Saved entries:
--------------------------------

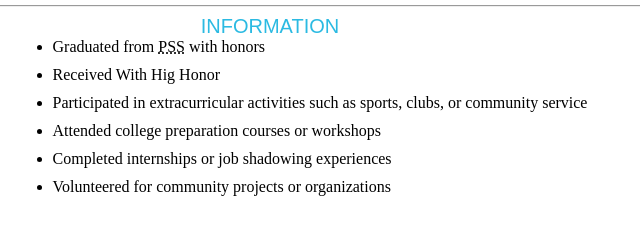
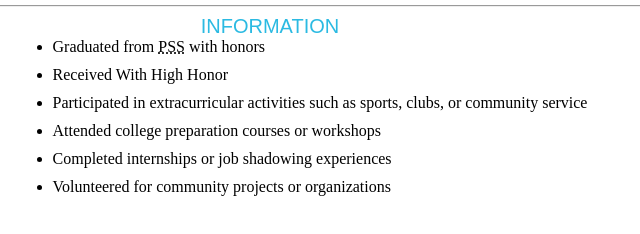
Before and after one commit to chelax12/axsilpreagido, a plain HTML site: page index.html in a window 1280 px wide. Shown: the part 308-542 px from the top of the page, 370-1010 px from the left. Drawn offline with Linux system fonts and the light colour scheme.

Commit message:
Update index.html

```diff
--- a/index.html
+++ b/index.html
@@ -96,7 +96,7 @@
 
             <ul>
                 <li>Graduated from <abbr title="Passionis't Sister School">PSS</abbr> with honors</li>
-                <li>Received With Hig Honor</li>
+                <li>Received With High Honor</li>
                 <li>Participated in extracurricular activities such as sports, clubs, or community service</li>
                 <li>Attended college preparation courses or workshops</li>
                 <li>Completed internships or job shadowing experiences</li>
```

--------------------------------

Your instructions » Look over the records above and filter for each line with the word "index".

Solution »
Before and after one commit to chelax12/axsilpreagido, a plain HTML site: page index.html in a window 1280 px wide. Shown: the part 308-542 px from the top of the page, 370-1010 px from the left. Drawn offline with Linux system fonts and the light colour scheme.
Update index.html
--- a/index.html
+++ b/index.html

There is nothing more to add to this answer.